Output every entry exactly as it appears.

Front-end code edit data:
╭──
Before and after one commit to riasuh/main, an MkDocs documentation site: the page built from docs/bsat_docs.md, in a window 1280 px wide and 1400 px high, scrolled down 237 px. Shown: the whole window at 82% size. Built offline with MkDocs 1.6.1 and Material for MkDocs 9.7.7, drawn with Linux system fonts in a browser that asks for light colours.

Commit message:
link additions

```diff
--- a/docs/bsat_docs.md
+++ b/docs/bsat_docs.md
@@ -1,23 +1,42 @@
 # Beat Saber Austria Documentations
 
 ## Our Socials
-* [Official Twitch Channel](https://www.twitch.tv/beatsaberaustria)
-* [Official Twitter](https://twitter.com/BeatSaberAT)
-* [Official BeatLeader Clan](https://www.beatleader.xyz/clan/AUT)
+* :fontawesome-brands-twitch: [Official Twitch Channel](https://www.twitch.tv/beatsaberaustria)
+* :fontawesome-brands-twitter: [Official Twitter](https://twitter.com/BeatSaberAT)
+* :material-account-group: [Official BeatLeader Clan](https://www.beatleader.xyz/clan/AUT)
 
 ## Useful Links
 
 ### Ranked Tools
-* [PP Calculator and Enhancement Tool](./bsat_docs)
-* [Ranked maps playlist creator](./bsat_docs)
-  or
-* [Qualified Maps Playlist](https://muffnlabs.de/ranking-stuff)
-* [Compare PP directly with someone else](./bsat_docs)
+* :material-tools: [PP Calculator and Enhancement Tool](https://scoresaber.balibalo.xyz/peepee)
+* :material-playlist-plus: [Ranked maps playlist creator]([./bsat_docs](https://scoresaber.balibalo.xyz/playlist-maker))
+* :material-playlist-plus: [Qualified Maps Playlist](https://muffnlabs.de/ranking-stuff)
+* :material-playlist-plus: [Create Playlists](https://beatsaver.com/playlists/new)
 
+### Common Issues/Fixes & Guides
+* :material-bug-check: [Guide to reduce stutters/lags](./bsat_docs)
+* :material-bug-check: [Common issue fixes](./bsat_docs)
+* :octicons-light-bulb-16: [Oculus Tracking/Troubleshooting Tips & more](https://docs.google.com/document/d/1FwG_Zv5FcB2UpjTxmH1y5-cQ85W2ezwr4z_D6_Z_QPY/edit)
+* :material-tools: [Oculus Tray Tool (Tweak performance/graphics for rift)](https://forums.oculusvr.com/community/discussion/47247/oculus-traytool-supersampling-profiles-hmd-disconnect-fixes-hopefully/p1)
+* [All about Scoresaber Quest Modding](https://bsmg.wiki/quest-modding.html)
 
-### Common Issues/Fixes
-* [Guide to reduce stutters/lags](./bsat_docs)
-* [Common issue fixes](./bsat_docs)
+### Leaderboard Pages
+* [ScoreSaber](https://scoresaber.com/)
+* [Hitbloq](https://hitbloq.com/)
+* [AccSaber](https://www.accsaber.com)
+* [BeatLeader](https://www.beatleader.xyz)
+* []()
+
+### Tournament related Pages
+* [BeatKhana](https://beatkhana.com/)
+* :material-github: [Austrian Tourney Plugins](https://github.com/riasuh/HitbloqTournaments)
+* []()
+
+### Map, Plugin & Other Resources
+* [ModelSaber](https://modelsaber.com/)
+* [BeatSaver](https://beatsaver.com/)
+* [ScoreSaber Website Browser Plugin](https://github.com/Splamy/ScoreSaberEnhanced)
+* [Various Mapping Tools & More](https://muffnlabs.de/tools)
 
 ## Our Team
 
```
╰──
SOLUTION TO THIS TASK ▸
Before and after one commit to riasuh/main, an MkDocs documentation site: the page built from docs/bsat_docs.md, in a window 1280 px wide and 1400 px high, scrolled down 237 px. Shown: the whole window at 82% size. Built offline with MkDocs 1.6.1 and Material for MkDocs 9.7.7, drawn with Linux system fonts in a browser that asks for light colours.

Commit message:
link additions

```diff
--- a/docs/bsat_docs.md
+++ b/docs/bsat_docs.md
@@ -1,23 +1,42 @@
 # Beat Saber Austria Documentations
 
 ## Our Socials
-* [Official Twitch Channel](https://www.twitch.tv/beatsaberaustria)
-* [Official Twitter](https://twitter.com/BeatSaberAT)
-* [Official BeatLeader Clan](https://www.beatleader.xyz/clan/AUT)
+* :fontawesome-brands-twitch: [Official Twitch Channel](https://www.twitch.tv/beatsaberaustria)
+* :fontawesome-brands-twitter: [Official Twitter](https://twitter.com/BeatSaberAT)
+* :material-account-group: [Official BeatLeader Clan](https://www.beatleader.xyz/clan/AUT)
 
 ## Useful Links
 
 ### Ranked Tools
-* [PP Calculator and Enhancement Tool](./bsat_docs)
-* [Ranked maps playlist creator](./bsat_docs)
-  or
-* [Qualified Maps Playlist](https://muffnlabs.de/ranking-stuff)
-* [Compare PP directly with someone else](./bsat_docs)
+* :material-tools: [PP Calculator and Enhancement Tool](https://scoresaber.balibalo.xyz/peepee)
+* :material-playlist-plus: [Ranked maps playlist creator]([./bsat_docs](https://scoresaber.balibalo.xyz/playlist-maker))
+* :material-playlist-plus: [Qualified Maps Playlist](https://muffnlabs.de/ranking-stuff)
+* :material-playlist-plus: [Create Playlists](https://beatsaver.com/playlists/new)
 
+### Common Issues/Fixes & Guides
+* :material-bug-check: [Guide to reduce stutters/lags](./bsat_docs)
+* :material-bug-check: [Common issue fixes](./bsat_docs)
+* :octicons-light-bulb-16: [Oculus Tracking/Troubleshooting Tips & more](https://docs.google.com/document/d/1FwG_Zv5FcB2UpjTxmH1y5-cQ85W2ezwr4z_D6_Z_QPY/edit)
+* :material-tools: [Oculus Tray Tool (Tweak performance/graphics for rift)](https://forums.oculusvr.com/community/discussion/47247/oculus-traytool-supersampling-profiles-hmd-disconnect-fixes-hopefully/p1)
+* [All about Scoresaber Quest Modding](https://bsmg.wiki/quest-modding.html)
 
-### Common Issues/Fixes
-* [Guide to reduce stutters/lags](./bsat_docs)
-* [Common issue fixes](./bsat_docs)
+### Leaderboard Pages
+* [ScoreSaber](https://scoresaber.com/)
+* [Hitbloq](https://hitbloq.com/)
+* [AccSaber](https://www.accsaber.com)
+* [BeatLeader](https://www.beatleader.xyz)
+* []()
+
+### Tournament related Pages
+* [BeatKhana](https://beatkhana.com/)
+* :material-github: [Austrian Tourney Plugins](https://github.com/riasuh/HitbloqTournaments)
+* []()
+
+### Map, Plugin & Other Resources
+* [ModelSaber](https://modelsaber.com/)
+* [BeatSaver](https://beatsaver.com/)
+* [ScoreSaber Website Browser Plugin](https://github.com/Splamy/ScoreSaberEnhanced)
+* [Various Mapping Tools & More](https://muffnlabs.de/tools)
 
 ## Our Team
 
```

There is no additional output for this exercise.